PROBLEM TO SOLVE — This task calls for copying every line of the records that includes the word "flex".

_ _ _ _

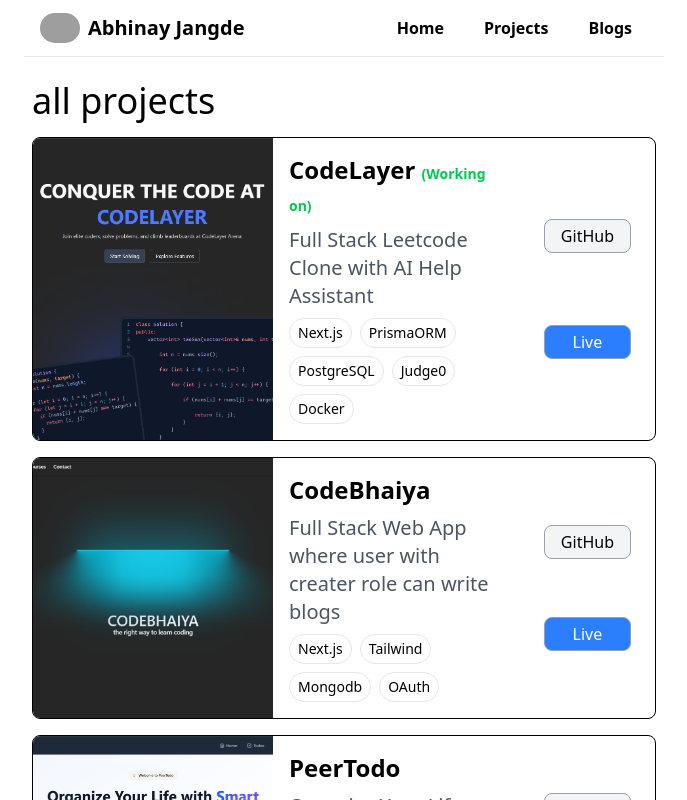
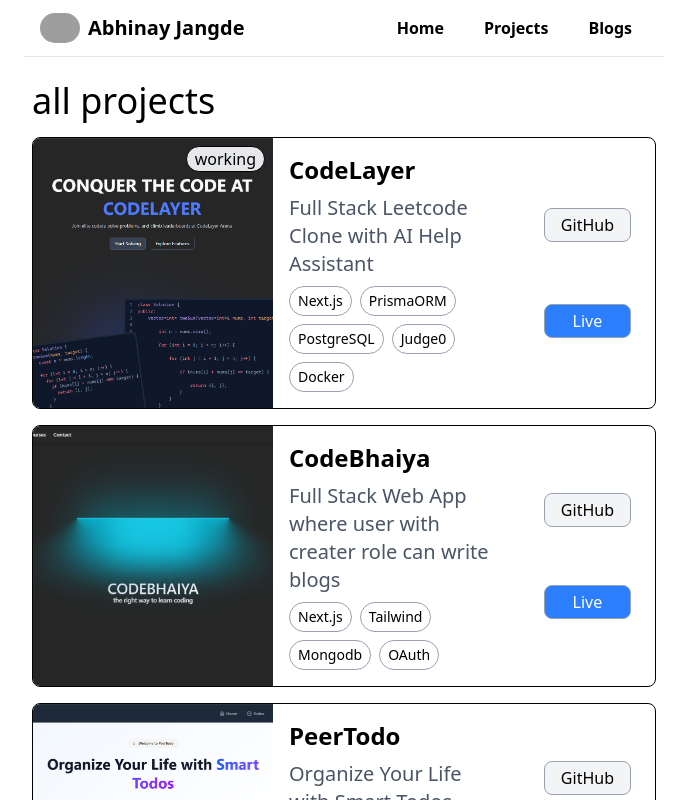
Before and after one commit to abhinayjangde/portfolio, a Next.js app: page /projects in a window 1280 px wide. Shown: the top 800 px of the page, without its empty margins (296-983 px from the left). Built offline with nearby package versions, Linux system fonts and the light colour scheme; grey boxes are pictures that could not be loaded.

Commit message:
working status project

```diff
--- a/components/RecentWorks.tsx
+++ b/components/RecentWorks.tsx
@@ -5,14 +5,14 @@ import Link from "next/link";
 
 export default function RecentWorks({projects, title}:{projects: IProjects[], title: string}) {
     return (
-        <section className="my-4 container">
+        <section className="my-4 container ">
             <h2 className="text-3xl md:text-4xl my-4 md:border-none border-b-1 border-b-gray-200">
                 {title}
             </h2>
-            <div className="space-y-4">
+            <div className="space-y-4 ">
                 {projects.map((project) => (
                     <div
-                        className="flex flex-col md:flex-row border rounded-lg overflow-hidden"
+                        className="flex flex-col md:flex-row border rounded-lg overflow-hidden "
                         key={project.id}
                     >
                         <div className="relative w-full md:w-60 h-48 md:h-auto">
@@ -22,11 +22,12 @@ export default function RecentWorks({projects, title}:{projects: IProjects[], ti
                                 fill
                                 className="object-cover"
                             />
+                             {project.isWorking && <span className="text-md absolute right-2 px-2 bg-gray-200 border rounded-full top-2 text-black">working</span>}
                         </div>
 
                         <div className="flex flex-col justify-center flex-1 p-4 space-y-2">
                             <h2 className="text-xl md:text-2xl font-semibold">
-                                {project.title} {project.isWorking && <span className="text-green-500 text-sm">(Working on)</span>}
+                                {project.title}
                             </h2>
                             <p className="text-base md:text-xl text-gray-600">
                                 {project.description}
@@ -35,7 +36,7 @@ export default function RecentWorks({projects, title}:{projects: IProjects[], ti
                                 {project.techstack.map((tech, index) => (
                                     <span
                                         key={index}
-                                        className="border border-gray-200 rounded-2xl px-2 py-1 text-sm"
+                                        className="border border-gray-400 rounded-2xl px-2 py-1 text-sm"
                                     >
                                         {tech}
                                     </span>
@@ -59,6 +60,7 @@ export default function RecentWorks({projects, title}:{projects: IProjects[], ti
                                 Live
                             </Link>
                         </div>
+
                     </div>
                 ))}
             </div>
```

_ _ _ _

OUTPUT FOR THIS TASK —
-                        className="flex flex-col md:flex-row border rounded-lg overflow-hidden"
+                        className="flex flex-col md:flex-row border rounded-lg overflow-hidden "
                         <div className="flex flex-col justify-center flex-1 p-4 space-y-2">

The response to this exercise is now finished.